Members of the Subcommittee were given time to question the witnesses. From the Democratic minority, Ranking Member Dan Lipinski (D-IL), a social scientist himself and former Chairman, described the Subcommittee’s prior record in focusing on the critical role of SBE sciences in areas as far-ranging as national security, health, and disaster response. Other Democrats on the Subcommittee expressed concerns about political attacks on individual scientists sending “a chilling message” to students considering scientific careers and emphasized the vital role of SBE research in understanding the human dimension in national challenges. New freshmen Republican members Andy Harris (R-MD) and Dan Benishek (R-MI), who are both physicians, expressed strong concerns about NSF’s Rapid Response Research (RAPID) grants and highlighted peer-reviewed NSF-funded projects they considered “a waste of money,” often using examples first published by Sen. Coburn in his recent report.
 
A report on the hearing by journalist Jeffrey Mervis was published online by Science magazine on June 3. Despite Chairman Brooks’ relatively measured remarks during the actual hearing, his on-the-record answers to Mervis’ questions are deeply troubling to the SBE science community. When asked whether he supports calls to eliminate the NSF Social, Behavioral, and Economic Sciences Directorate, Brooks responded: “No, I have no predisposition on which direction to head. But if I had to prioritize, I think that basic science generates more economic activity, which in turn helps support all the other things we want government to do, than do the social sciences.” In a follow up question from Mervis about whether Brooks thinks that the “SBE [Directorate] is not funding the same kind of basic science that the rest of NSF funds,” Brooks answered: “I don’t know what you mean by the rest of NSF. But with respect to the hard sciences, I have a priority with respect to them.” Pressed to define what he meant by “the hard sciences,” Brooks said: “Physics, math, materials development, and, although this may be outside NSF’s portfolio, advances in health care. That’s hard science to me. And you can see more tangible results there. So the social sciences have a greater burden of proof.”

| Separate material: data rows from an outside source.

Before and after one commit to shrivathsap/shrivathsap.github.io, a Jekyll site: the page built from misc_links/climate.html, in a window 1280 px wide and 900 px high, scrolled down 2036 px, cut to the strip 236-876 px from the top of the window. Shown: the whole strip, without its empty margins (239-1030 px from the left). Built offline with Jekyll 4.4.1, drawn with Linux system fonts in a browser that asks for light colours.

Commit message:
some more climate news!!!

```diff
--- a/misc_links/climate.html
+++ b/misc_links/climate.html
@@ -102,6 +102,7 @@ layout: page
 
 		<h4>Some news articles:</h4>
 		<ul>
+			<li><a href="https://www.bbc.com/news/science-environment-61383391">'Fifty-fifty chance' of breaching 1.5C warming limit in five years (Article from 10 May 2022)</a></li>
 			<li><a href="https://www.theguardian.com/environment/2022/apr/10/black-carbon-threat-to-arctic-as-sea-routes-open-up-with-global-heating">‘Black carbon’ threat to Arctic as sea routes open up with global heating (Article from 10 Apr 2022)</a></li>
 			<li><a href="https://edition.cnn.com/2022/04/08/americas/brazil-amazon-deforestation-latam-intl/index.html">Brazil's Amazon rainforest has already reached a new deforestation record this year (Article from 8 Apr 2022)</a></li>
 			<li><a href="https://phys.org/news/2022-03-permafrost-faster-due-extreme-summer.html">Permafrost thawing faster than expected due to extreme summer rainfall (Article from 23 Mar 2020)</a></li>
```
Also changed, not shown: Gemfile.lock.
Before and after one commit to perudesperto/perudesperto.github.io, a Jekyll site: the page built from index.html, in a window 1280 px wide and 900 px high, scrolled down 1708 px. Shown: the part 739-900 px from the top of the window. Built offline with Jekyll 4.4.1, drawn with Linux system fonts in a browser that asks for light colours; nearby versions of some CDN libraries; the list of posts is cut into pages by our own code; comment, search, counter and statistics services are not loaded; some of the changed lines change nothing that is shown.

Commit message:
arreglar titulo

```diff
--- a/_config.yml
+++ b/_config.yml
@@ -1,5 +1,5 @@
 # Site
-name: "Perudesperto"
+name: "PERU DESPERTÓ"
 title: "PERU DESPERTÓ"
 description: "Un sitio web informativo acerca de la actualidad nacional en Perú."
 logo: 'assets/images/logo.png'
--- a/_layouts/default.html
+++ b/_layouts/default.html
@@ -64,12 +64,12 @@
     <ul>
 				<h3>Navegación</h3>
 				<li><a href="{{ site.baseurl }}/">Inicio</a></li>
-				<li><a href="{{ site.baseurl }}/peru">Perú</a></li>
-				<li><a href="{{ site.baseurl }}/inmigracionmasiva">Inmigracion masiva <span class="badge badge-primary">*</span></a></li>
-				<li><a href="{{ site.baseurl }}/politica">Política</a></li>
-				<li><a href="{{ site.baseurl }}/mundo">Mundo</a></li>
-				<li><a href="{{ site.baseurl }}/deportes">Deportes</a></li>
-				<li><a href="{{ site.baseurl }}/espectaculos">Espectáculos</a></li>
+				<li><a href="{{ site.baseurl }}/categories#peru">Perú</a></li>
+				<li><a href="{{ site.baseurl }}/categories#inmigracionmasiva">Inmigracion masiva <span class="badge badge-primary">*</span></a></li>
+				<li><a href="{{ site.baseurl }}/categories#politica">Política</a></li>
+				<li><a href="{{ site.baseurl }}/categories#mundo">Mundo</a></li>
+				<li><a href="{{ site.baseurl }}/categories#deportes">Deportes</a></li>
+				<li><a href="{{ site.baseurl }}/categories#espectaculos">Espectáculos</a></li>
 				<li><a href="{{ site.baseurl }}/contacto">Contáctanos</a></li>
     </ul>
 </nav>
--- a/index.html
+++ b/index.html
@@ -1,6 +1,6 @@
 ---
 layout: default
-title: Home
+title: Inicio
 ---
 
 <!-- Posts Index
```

APA staff and colleagues from the Consortium of Social Science Associations met with Chairman Brooks personally on June 21 to express dismay that in his role as steward of federal support for the scientific enterprise, he had resurrected the untenable distinction between “hard” and “soft” sciences and suggested that social and behavioral sciences do not include "basic science." A followup letter (PDF, 141KB) was sent to Chairman Brooks and continued meetings with him and his staff are planned as part of the ongoing, multi-pronged approach to the attack within the current Congress on SBE sciences. This effort includes activating grassroots advocacy by the scientific community, leveraging support from other scientific and academic organizations and coalitions, capitalizing on media opportunities, monitoring legislation, and working to prevent and remove damaging bill language and amendments.